The Federal Open Market Committee’s (FOMC) 19-20 September 2017 meeting has left short-term interest rates unchanged, increasing probability of a December rate hike. As expected, Fed Chair Janet Yellen has also announced that the Fed will begin unwinding its balance sheet.
Fed likely to increase rates in December
Fed rate ‘dots’ – which indicate where policymakers believe policy rates should be at the end of each year – showed more support than expected for a third rate hike in 2017: 12 Fed officials still want to hike at least once more in 2017 and no officials joined the four who in June were already calling for two hikes in 2017.
This – together with Chair Yellen’s characterisation of recent lower-than-expected inflation as transitory in the press conference – increases Citi’s confidence that the FOMC will increase rates in December.
But the more important inflation outlook came from Chair Yellen’s statements at the press conference, which characterised the recent run of weak core inflation data as "primarily reflecting developments not related to broad economic conditions". Rather – in Yellen’s view – many of the factors that have weighed on inflation are "idiosyncratic" and will "fade away". This is in line with Citi’s views.
US equities took the prospects of another rate hike in 2017 in their stride. The Dow Jones Industrial Average (DJIA) increased 0.2% to 22,413 and the S&P 500 Index gained 0.1% to 2,508. Citi analysts have a neutral outlook on US equities within a diversified portfolio. While corporate earnings are expected to grow 9% in 2018, current valuations at 20x 2017 price-to-earnings ratio look stretched.
The US 2-year and 10-year Treasury yields moved four and three basis points higher respectively as the market priced in a faster pace of hikes. The probability of a 2017 December rate hike increased from around 50% a week ago to 65%. Citi analysts expect the 10-year US Treasury yield to end 2018 at 2.75%. As yields move higher, this could raise volatility in selected bond sectors. In particular – while Citi analysts remain moderately overweight on US high-yield corporate bonds, with spreads at post-crisis lows – income-seeking investors can consider diversifying into emerging-market debt, US investment-grade corporate bonds, non-agency residential mortgage-backed securities and high-dividend-yielding European equities.

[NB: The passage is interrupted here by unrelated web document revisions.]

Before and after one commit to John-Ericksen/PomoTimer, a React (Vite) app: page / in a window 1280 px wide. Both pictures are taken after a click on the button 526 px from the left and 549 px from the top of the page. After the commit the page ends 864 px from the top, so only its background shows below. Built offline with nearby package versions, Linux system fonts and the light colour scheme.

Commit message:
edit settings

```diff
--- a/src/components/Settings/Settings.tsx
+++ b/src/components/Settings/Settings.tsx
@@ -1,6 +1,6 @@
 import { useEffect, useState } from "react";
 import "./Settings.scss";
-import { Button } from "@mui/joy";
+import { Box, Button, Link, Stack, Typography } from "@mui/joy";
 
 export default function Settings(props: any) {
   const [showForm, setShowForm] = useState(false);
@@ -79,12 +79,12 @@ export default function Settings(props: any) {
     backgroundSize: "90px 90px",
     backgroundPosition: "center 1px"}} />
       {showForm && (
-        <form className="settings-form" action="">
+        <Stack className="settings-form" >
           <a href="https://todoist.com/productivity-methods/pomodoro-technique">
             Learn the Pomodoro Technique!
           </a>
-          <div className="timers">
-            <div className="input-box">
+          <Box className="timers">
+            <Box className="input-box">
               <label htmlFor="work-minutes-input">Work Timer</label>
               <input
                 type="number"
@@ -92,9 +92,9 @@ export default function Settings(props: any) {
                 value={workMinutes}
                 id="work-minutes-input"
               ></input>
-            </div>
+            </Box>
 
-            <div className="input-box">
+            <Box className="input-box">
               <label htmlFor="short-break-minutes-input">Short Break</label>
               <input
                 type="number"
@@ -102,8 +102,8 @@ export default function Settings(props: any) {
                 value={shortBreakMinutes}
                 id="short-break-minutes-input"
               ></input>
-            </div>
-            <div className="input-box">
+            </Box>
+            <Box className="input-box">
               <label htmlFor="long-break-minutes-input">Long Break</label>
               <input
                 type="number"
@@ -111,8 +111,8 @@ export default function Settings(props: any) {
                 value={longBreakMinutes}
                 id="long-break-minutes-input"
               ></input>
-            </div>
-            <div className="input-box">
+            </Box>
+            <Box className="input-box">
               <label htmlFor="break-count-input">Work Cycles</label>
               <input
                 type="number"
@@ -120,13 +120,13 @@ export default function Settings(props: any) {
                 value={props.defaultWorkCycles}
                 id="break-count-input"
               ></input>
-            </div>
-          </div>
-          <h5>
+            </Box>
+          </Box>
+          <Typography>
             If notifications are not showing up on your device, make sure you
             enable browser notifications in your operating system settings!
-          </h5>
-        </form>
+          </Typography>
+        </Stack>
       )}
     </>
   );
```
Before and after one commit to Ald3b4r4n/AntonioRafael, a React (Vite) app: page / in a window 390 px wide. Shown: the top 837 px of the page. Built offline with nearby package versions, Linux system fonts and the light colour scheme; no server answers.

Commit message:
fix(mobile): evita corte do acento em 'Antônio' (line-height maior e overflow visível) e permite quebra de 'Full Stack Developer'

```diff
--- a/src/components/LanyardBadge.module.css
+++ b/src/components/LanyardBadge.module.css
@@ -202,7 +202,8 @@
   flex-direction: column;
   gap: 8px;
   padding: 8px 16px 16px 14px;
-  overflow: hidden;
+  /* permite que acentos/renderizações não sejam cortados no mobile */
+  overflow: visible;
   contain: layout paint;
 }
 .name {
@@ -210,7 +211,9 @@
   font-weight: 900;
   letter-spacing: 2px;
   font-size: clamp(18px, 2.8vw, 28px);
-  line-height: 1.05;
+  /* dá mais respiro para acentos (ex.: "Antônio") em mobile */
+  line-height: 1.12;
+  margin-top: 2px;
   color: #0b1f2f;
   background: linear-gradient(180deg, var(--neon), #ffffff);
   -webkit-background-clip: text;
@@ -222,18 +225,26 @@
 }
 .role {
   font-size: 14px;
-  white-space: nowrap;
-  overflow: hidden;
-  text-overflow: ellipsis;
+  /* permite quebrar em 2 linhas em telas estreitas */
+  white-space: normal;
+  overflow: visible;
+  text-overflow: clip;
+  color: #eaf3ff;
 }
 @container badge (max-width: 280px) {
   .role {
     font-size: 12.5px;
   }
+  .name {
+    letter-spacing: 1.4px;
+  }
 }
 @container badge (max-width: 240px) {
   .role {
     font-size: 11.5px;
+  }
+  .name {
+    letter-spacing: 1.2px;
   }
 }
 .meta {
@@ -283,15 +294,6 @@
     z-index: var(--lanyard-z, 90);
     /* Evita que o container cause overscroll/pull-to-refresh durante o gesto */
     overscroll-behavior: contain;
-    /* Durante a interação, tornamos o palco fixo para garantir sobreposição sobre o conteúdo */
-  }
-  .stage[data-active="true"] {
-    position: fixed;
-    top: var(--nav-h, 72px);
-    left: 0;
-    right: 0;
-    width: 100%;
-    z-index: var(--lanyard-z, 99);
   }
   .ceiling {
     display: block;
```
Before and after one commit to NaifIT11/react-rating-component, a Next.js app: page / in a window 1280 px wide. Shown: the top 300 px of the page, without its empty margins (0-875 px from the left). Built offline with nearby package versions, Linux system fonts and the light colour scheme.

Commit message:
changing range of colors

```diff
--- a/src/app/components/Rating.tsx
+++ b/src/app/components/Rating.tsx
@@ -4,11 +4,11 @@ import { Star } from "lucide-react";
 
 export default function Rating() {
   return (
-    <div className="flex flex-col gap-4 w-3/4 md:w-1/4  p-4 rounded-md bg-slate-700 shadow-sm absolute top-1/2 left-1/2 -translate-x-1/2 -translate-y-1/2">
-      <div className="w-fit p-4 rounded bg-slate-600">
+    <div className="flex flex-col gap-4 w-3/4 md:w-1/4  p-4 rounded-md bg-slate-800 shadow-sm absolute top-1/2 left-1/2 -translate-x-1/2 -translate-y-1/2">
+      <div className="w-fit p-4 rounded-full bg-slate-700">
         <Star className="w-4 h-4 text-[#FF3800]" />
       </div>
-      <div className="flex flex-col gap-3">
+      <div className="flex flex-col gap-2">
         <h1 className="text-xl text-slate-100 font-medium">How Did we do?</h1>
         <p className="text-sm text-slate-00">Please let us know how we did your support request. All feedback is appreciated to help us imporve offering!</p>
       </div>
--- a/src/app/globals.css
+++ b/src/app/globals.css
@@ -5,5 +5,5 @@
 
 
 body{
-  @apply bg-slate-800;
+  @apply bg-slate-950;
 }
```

While the dollar index appreciated 0.8% after the Fed meeting, investors may want to temper their longer term outlook for the US dollar. While the dollar can still rally in the short-term on the back of quicker progress on US tax reforms or heightened geopolitical risks, Citi analysts believe that the longer term trend for the dollar is down. This comes about as the US economy runs persistent and larger twin deficits and the momentum in other foreign economies pick up. Citi analysts’ subdued outlook for the dollar is one of the factors underpinning Citi’s positive outlook for emerging-market assets.